The Feasibility Study economics take into account a 1% royalty payable to the Nova Scotia government (no other mining taxes apply), in addition to the following NSR's:

  • 1% relating to production from Touquoy, post exercise of buyback options
  • 0.6% relating to production from Beaver Dam

Income taxes are also accounted for using a 15% Federal and 16% Provincial income tax rate.

Capital Costs

Summary of MRC Project Capital Costs ($CDN) 

Description
Total Initial Capital Cost ($ 000)
Total Sustaining Capital Cost*** ($ 000)
Total Capital Cost ($ 000)
Mine Development
16,948
2,041
18,989
Processing
51,045
3,948
54,993
Tailings Management Facility
9,158
8,572
17,730
Infrastructure
15,447
10,600
26,047
EPCM
9,955
500
10,455
Indirect and Other Costs*
21,523
(4,787)
16,736
Contingency**
13,260
1,903
15,163
Total
137,336
22,777
160,113

*Sustaining Indirect and other costs includes a credit representing the principal balance of a reclamation bond being returned to the Company. 
**Contingencies are applied according to the degree of certainty of the relevant line item.
***Total sustaining capital costs includes construction capital expenditures at Beaver Dam.

Operating Costs

Summary of MRC Project Operating Costs ($CDN) 

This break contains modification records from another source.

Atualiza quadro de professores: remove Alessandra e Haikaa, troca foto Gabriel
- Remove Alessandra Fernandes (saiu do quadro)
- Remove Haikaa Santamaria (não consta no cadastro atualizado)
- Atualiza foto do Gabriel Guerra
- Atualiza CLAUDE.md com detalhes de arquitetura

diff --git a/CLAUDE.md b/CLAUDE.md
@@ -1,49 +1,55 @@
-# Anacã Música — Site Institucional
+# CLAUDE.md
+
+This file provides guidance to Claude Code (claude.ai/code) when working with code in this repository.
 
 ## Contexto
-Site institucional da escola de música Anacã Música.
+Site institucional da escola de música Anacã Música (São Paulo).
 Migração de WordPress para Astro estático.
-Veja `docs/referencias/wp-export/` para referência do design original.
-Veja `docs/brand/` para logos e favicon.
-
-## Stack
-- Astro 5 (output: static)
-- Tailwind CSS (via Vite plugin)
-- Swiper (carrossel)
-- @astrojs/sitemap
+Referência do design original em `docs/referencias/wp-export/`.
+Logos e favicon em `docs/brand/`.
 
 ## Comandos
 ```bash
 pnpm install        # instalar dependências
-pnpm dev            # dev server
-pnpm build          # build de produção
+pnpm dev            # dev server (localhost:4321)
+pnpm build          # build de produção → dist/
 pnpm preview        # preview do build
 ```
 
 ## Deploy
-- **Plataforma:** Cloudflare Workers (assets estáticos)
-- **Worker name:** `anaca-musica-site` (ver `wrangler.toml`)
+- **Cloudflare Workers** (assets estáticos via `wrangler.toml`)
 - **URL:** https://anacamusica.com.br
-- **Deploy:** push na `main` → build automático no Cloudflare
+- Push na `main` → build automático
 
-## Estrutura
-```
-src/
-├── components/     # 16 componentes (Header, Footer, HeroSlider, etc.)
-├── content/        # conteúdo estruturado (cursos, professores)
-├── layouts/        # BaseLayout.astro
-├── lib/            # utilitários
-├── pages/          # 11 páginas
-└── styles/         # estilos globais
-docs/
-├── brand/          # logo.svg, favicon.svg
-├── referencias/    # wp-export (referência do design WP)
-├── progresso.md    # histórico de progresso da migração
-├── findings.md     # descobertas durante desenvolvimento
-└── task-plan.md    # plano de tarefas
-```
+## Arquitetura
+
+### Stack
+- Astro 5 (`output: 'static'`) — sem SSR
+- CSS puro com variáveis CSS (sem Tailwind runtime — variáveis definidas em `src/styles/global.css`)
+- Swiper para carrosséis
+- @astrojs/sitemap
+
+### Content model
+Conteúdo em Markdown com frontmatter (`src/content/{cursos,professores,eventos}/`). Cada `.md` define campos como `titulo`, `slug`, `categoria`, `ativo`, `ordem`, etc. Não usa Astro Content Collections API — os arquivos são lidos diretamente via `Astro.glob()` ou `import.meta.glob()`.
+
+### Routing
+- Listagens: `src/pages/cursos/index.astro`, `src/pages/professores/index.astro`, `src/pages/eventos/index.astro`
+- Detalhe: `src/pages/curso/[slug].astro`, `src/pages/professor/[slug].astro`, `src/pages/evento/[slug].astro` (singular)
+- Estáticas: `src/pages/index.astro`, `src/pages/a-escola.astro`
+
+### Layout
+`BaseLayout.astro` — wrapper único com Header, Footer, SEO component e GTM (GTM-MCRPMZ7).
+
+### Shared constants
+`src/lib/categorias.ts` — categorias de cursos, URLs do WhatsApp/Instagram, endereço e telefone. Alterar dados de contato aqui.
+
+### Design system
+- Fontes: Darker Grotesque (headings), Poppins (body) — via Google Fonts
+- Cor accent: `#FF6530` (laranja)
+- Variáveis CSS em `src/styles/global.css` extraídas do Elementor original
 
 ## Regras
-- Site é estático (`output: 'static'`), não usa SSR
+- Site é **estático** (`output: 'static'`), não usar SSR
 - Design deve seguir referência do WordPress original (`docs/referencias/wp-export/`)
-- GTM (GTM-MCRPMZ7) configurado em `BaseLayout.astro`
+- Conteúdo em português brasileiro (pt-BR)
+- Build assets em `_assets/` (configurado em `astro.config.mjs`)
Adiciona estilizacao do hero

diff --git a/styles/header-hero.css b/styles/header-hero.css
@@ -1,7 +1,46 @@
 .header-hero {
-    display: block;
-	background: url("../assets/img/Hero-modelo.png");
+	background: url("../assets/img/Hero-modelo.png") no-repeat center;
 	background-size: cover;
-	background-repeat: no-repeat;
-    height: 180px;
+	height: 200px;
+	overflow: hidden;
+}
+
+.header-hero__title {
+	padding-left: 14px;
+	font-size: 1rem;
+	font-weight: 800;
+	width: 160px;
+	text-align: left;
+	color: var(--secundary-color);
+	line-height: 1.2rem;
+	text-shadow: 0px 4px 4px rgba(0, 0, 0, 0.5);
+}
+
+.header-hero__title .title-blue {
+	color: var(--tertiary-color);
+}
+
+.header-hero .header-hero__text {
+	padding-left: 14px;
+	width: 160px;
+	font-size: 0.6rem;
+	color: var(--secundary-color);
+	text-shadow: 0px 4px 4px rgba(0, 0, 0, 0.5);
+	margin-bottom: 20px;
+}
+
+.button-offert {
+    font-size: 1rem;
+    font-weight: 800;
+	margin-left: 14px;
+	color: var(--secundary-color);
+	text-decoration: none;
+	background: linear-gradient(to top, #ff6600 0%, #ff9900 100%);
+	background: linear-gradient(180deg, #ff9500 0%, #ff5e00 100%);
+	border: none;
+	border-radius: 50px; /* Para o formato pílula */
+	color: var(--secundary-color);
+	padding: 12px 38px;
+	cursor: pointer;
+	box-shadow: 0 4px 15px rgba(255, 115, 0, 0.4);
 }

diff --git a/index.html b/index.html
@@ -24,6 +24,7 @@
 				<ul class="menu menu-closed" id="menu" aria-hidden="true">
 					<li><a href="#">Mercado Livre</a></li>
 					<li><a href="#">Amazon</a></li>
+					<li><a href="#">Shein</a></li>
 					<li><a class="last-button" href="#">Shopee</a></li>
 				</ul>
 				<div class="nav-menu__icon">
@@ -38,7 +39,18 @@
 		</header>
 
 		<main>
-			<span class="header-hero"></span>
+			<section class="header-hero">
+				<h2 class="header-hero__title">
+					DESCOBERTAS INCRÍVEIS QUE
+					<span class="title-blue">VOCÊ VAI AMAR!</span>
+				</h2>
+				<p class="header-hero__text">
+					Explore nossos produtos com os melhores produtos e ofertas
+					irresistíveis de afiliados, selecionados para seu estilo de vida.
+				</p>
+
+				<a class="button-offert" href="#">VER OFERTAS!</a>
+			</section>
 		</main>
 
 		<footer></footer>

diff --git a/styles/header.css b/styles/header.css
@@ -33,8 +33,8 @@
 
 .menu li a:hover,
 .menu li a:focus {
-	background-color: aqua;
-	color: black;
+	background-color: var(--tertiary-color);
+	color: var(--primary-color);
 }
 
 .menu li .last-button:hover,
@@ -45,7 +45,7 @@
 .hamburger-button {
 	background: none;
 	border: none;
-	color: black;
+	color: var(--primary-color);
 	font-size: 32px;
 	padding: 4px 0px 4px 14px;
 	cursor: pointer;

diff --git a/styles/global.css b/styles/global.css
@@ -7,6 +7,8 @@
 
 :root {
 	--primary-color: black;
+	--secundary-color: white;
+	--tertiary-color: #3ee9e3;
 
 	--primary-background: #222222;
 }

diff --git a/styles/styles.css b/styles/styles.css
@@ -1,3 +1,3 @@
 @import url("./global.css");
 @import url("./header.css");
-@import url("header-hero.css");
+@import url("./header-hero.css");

Description
Unit Cost/ tonne  ($ 000)
Unit Cost/ oz. ($ 000)
Mining*
 2.89
 304
Processing
11.94
275
Site G&A
2.03
47
Total Cash Operating Costs  
626
Total All-In Sustaining Costs**  
690

*Excludes pre-production mining, which is captured under initial capital
**All-In Sustaining Costs excludes Corporate G&A expenses

Next Steps

Over the coming months, the Company will be focused on:

  • Environmental Impact Assessment and permitting for Beaver Dam;
  • Securing Project Financing;
  • Agreement on a Mutual Benefits Agreement with the Nova Scotia Mi'kmaq

Qualified Persons 

Each of the qualified persons below has reviewed and approved the technical information contained in the Feasibility Study and in this press release and are independent of the Company. The qualified persons are:

Kevin C. Scott, P. Eng., of Ausenco, is the qualified person responsible for the metallurgy, recovery methods, infrastructure, capital cost and operating cost estimates, and the overall preparation of the report.

Marc Schulte, P. Eng. of MMTS is the qualified person responsible for the Mining and Mineral Reserve estimates.

Tracey Meintjes P. Eng. of MMTS is the qualified person responsible for the Economic analysis.

Jeffrey Barrett, M. Sc.E., P. Eng., of Stantec is the qualified person responsible for the Tailings Management Facility Design.

Neil Schofield, MS – Applied Earth Sciences, MAusIMM, MAIG, of FSSI is the qualified person responsible for the Mineral Resource estimates.